Home Safety
Falls Prevention & Window Safety

Girl looking outside from the window holding teddy bear

Unintentional falls are the leading cause of non-fatal injuries for children in the United States. In 2013, unintentional falls resulted in nearly 3 million injuries requiring treatment in an emergency room. Falls are the number one contributor to traumatic brain injury in children ages 0-14.

From the moment a baby starts to crawl, the world is a new adventure and they are on the move. From a child’s perspective, everything is interesting and they will try to reach everything in sight. Little bumps and bruises will happen along the way, but preventing a dangerous injury will require some preparation.
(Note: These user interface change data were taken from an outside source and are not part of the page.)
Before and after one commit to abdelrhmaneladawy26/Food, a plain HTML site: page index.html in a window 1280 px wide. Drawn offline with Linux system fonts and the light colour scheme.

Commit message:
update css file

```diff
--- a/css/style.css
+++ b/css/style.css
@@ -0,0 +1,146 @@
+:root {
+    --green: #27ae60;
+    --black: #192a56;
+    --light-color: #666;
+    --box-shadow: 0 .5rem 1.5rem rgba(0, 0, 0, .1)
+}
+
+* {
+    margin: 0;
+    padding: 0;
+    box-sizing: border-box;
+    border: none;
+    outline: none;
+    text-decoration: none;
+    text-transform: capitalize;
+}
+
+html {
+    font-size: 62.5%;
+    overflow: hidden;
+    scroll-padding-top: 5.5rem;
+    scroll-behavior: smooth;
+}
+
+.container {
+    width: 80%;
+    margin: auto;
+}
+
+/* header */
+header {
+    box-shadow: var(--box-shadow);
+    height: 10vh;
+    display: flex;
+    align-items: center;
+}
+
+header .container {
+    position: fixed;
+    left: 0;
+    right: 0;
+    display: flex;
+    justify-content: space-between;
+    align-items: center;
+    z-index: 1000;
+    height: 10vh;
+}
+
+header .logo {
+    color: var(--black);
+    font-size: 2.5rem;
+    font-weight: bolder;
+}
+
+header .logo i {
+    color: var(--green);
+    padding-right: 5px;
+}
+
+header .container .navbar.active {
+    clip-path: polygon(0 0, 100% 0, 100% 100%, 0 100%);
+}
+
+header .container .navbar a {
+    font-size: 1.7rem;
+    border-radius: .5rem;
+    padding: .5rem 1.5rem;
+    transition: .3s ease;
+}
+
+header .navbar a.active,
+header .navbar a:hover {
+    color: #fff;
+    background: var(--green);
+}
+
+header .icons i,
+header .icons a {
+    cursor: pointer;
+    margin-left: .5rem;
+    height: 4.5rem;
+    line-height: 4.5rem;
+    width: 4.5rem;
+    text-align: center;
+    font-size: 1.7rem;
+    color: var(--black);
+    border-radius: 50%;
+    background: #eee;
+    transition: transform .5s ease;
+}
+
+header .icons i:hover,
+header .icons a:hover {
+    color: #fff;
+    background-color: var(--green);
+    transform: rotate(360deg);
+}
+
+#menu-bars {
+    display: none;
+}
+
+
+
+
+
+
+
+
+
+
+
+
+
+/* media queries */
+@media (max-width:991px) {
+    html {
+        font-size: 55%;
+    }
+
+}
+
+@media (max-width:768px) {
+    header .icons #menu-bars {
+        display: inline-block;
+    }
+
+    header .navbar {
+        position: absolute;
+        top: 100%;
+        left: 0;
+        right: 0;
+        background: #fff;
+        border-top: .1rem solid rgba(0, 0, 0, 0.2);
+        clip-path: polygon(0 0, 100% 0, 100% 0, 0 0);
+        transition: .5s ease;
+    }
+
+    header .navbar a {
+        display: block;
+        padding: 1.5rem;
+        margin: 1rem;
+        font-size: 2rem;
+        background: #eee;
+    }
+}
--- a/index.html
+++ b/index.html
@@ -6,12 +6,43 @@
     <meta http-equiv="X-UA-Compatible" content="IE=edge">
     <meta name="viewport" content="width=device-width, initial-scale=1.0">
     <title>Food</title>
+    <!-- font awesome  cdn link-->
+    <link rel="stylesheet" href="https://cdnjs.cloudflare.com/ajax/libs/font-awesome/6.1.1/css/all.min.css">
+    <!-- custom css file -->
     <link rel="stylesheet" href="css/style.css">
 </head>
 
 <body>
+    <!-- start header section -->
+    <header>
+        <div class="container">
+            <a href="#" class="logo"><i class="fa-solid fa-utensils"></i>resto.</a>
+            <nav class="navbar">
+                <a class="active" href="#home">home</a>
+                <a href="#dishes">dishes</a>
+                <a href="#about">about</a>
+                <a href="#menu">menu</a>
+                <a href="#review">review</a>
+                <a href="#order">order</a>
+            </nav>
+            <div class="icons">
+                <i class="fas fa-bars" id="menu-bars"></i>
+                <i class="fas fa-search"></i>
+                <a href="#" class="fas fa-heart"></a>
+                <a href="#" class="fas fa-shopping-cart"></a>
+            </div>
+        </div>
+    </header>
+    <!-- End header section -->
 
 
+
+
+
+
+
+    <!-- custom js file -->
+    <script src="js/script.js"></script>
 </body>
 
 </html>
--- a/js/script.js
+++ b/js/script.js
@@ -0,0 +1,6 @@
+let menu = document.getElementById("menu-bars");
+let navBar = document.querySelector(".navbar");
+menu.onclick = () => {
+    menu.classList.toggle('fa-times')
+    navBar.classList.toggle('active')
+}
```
We recommend installing all safety devices before your little one is on the move!

Safety Tips

  • Install window guards and stops: Screens are meant to keeps bug out, not children in. Properly install window guards to prevent unintentional injuries. For windows above the first floor, include an emergency release device in case of fire.
  • Open windows from the top and close and lock after use.
  • Keep kids from climbing near windows.
  • Secure babies and young children in high chairs, infant carriers, swings and strollers. Make it a habit starting at birth.
  • Wear protective gear when playing sports or doing any wheeled sports.
  • Use playgrounds with shock absorbing materials (mulch, shredded rubber, pebbles) and avoid playgrounds on asphalt or concrete surfaces.
  • Never leave a child alone in a shopping cart and use a harness or safety belt. Infant car seats should be placed in the basket of the shopping cart and never on top of the child seat of the shopping cart.
  • Install hardware safety gates at the top and bottom of stairs and declutter any stairs to prevent falls. Actively supervise toddlers on the stairs and guide them to success. Stairs should be well lit.
  • Consider anti-slip rugs for floors and shower mats or decals in the bathtub.
  • Secure all televisions and furniture to the wall using mounts, brackets, anchors or wall straps to prevent tip-overs.

Injury Risks Areas